In the case of maintenance profiles, there is also a need for people who know how to develop in Industry 4.0, who know all the technologies used in a SmartPort, such as IoT technology, sensors or process automation, among others.

The reports also highlighted more specific profiles, such as "carriers with knowledge of administrative and customs processes in a port that can correct any anomaly in documentation; fitters of parts for megayachts and recreational vessels; telecommunications engineers specialising in satellisation; experts in logistics and specialists in work at height," explains Tarriño.

Another essential requirement to make young people more employable in the Port Community is languages. "As it is an international arena, English is a must," says Ángel Tarriño. "For fitter positions, there are companies that do an English test before anything else. They are less concerned about candidates lacking mechanical expertise than them not speaking English. And if they have another language, even better," the expert advises.

A new design for training

The results of these studies not only prioritise professional needs in a sector immersed in a technological transformation. They have also raised awareness of other training options, many not commonly known, available in the maritime and port sector.

If companies have trouble finding channels and references for hiring, this study has opened the doors to resolving these issues. Promoting FP Dual programmes at companies in the Port of Barcelona seems to be an excellent solution to the demand for increasingly specialised labour with ever-changing dynamics that require candidates who are highly adaptable.

For now, a series of actions have been established to move in this direction.

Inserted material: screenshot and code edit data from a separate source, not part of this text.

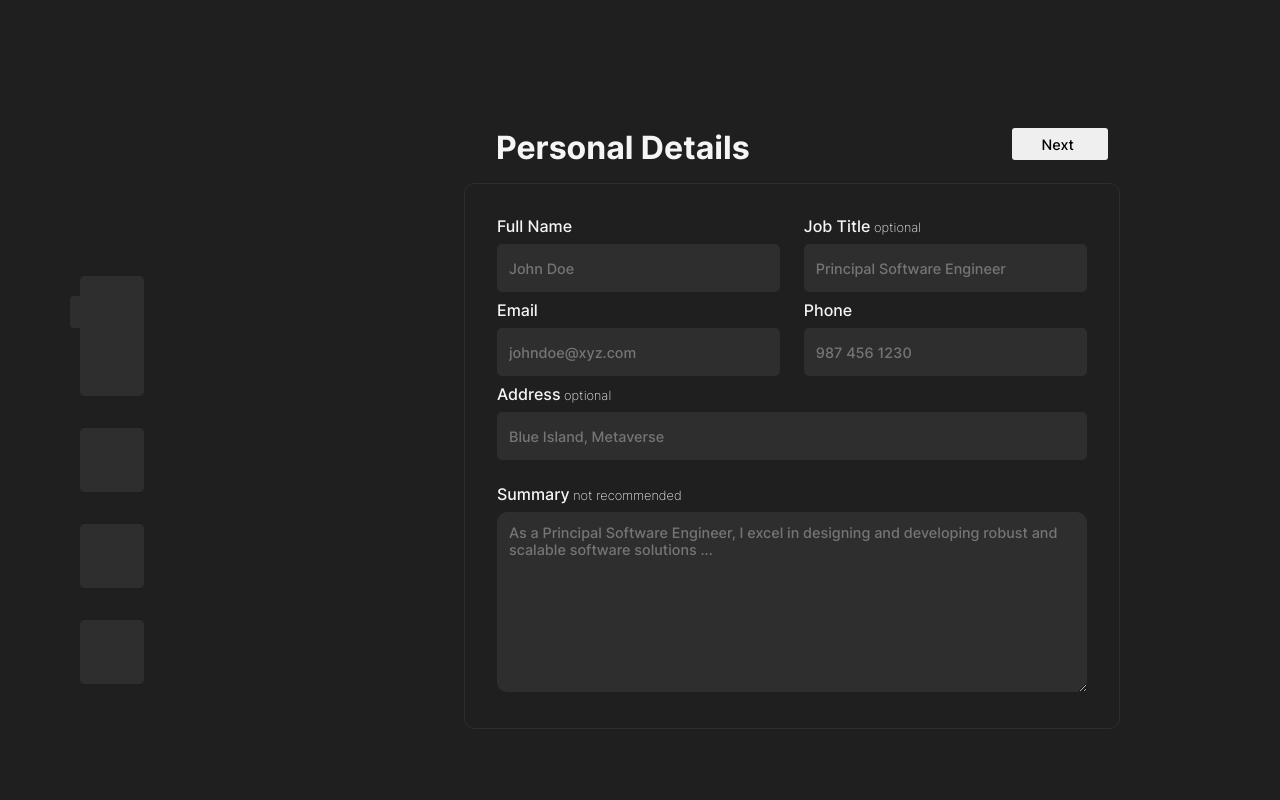
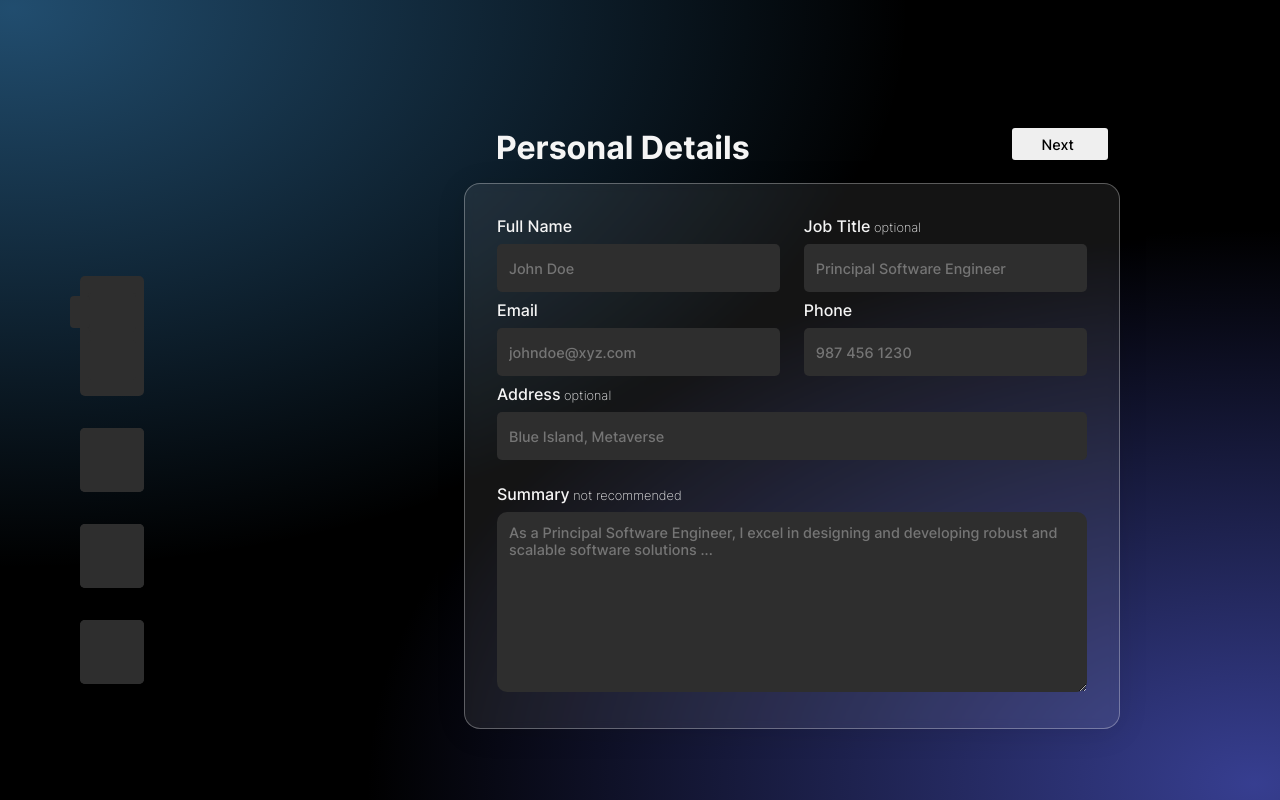
Before and after one commit to krishn404/resume-react, a React (Create React App) app: page / in a window 1280 px wide. Both pictures are taken after a click on the button "Create Now". Built offline with nearby package versions, Linux system fonts and the light colour scheme; some icons are missing; what @react-pdf/renderer would draw is missing.

Commit message:
Update MainPage.css

```diff
--- a/src/components/MainPage.css
+++ b/src/components/MainPage.css
@@ -3,18 +3,26 @@
   display: flex;
   gap: 2rem;
   overflow: hidden;
+  background-color:hsla(232,0%,0%,1);
+    background-image:
+    radial-gradient(at 1% 1%, hsla(206,81%,60%,0.47) 0px, transparent 50%),
+    radial-gradient(at 98% 98%, hsla(235,45%,39%,1) 0px, transparent 50%);
+  .form-container {
+    flex: 1 1;
+    padding: 8rem 10rem;
+    /* padding-left: 0rem; */
+    overflow-y: scroll;
+    scrollbar-color: var(--color-accent) var(--input-bg);
+    height: 100%;
+
+
+  }
+
+
 }
 
 /* Form styling */
 
-.form-container {
-  flex: 1 1;
-  padding: 8rem 10rem;
-  /* padding-left: 0rem; */
-  overflow-y: scroll;
-  scrollbar-color: var(--color-accent) var(--input-bg);
-  height: 100%;
-}
 
 .dual-mode .form-container {
   padding-right: 5rem;
@@ -27,7 +35,7 @@
 
 .form {
   border: 1px groove var(--input-bg);
-  border-radius: 10px;
+
   margin-top: 1rem;
   min-height: 90%;
   padding: 2rem;
@@ -35,6 +43,13 @@
   flex-direction: column;
   position: relative;
   max-width: 1100px;
+
+  background: rgba(255, 255, 255, 0.08);
+border-radius: 16px;
+box-shadow: 0 4px 30px rgba(0, 0, 0, 0.1);
+backdrop-filter: blur(5px);
+-webkit-backdrop-filter: blur(5px);
+border: 1px solid rgba(255, 255, 255, 0.3);
 }
 
 .form::after {
```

From creating a work group to adapt training contents to needs in the Port of Barcelona, to innovation training projects like Forma’t al Port offered by Escola Europea – Intermodal Transport.

For its part, Barcelona Activa is promoting professional training through initiatives including one with the Institut de Nàutica de Barcelona, adapting part of a degree programme to create a vocational training course for unemployed participants.